The index of consumer attitudes fell to 64.9 from a downwardly revised 68.7 the month before, confounding expectations for a gain to 70.0.
“I would expect confidence will remain under pressure as long as negative headlines from Europe persist, which should weigh on confidence in the coming months,” said Tom Porcelli, chief U.S. economist at RBC Capital Markets in New York.
“This will call into question the efficacy of the U.S. recovery.”
The figures were in contrast to last week’s University of Michigan survey that showed consumer sentiment rose to its highest level in more than four years.
Consumers’ view of the labor market soured with 41.0 percent saying jobs were hard to get, up from 38.1 percent the month before, while 7.9 percent said jobs were plentiful, down from 8.4 percent.
The snapshot of the labor market comes ahead of the comprehensive government figures for May at the end of the week, which are expected to show the economy added 150,000 jobs this month.
The retreat in Americans’ assessment of both their present situation and outlook suggests the pace of economic growth in the coming months could moderate, Lynn Franco, director of The Conference Board Consumer Research Center, said in a statement.
But consumers were more upbeat on income prospects with 15.2 percent expecting an increase compared to 13.9 percent in April.
Purchasing plans also improved and 10.4 percent said they had plans to buy an automobile within the next six months, up from 9.9 percent last month.
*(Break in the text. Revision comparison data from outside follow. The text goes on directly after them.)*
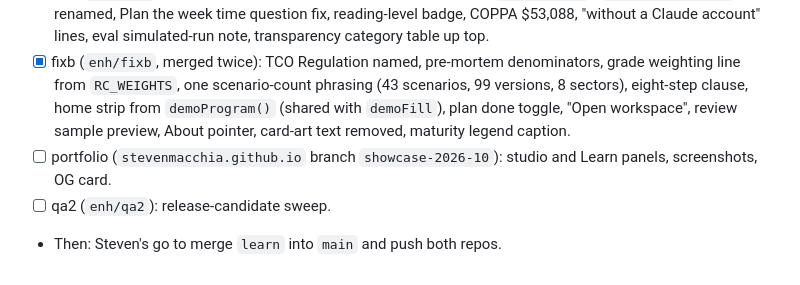
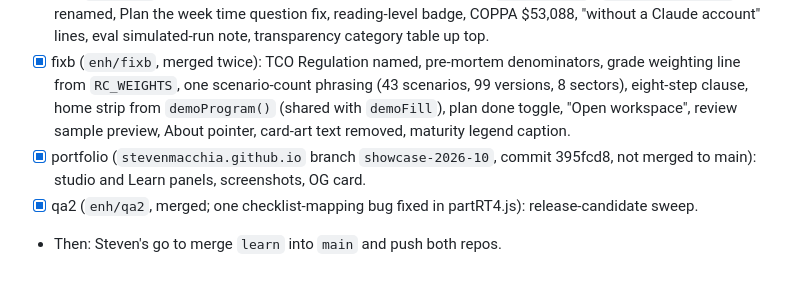
Before and after one commit to StevenMacchia/ts-workbench, a Markdown page: NIGHT-PLAN.md, the part around the change. Rendered like a GitHub page.

Commit message:
Merge branch 'enh/qa2' into learn (release-candidate sweep); close the round 7 log
Co-Authored-By: Claude Fable 5.1 <noreply@anthropic.com>

```diff
--- a/NIGHT-PLAN.md
+++ b/NIGHT-PLAN.md
@@ -50,6 +50,6 @@ Merged agent worktrees for sandbox, review, assist, home, tools, r3a, r3b, r3c r
 - [x] intro (`enh/intro`, merged): purpose card + walkthrough on all 16 tools via `partINTRO.js`; then one help button per page (my commit 8a2bd92).
 - [x] fixa (`enh/fixa`, merged): studio fix-direction keyed by move+aim (`RT_FIX_MOVE`), `RT_PLAIN.agentic` renamed, Plan the week time question fix, reading-level badge, COPPA $53,088, "without a Claude account" lines, eval simulated-run note, transparency category table up top.
 - [x] fixb (`enh/fixb`, merged twice): TCO Regulation named, pre-mortem denominators, grade weighting line from `RC_WEIGHTS`, one scenario-count phrasing (43 scenarios, 99 versions, 8 sectors), eight-step clause, home strip from `demoProgram()` (shared with `demoFill`), plan done toggle, "Open workspace", review sample preview, About pointer, card-art text removed, maturity legend caption.
-- [ ] portfolio (`stevenmacchia.github.io` branch `showcase-2026-10`): studio and Learn panels, screenshots, OG card.
-- [ ] qa2 (`enh/qa2`): release-candidate sweep.
+- [x] portfolio (`stevenmacchia.github.io` branch `showcase-2026-10`, commit 395fcd8, not merged to main): studio and Learn panels, screenshots, OG card.
+- [x] qa2 (`enh/qa2`, merged; one checklist-mapping bug fixed in partRT4.js): release-candidate sweep.
 - Then: Steven's go to merge `learn` into `main` and push both repos.
```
Those anticipating major appliances purchases rose to 45.3 percent from 44.6.
Additional reporting by Chris Reese and Julie Haviv in New York and Lucia Mutikani in Washington; Editing by Chizu Nomiyama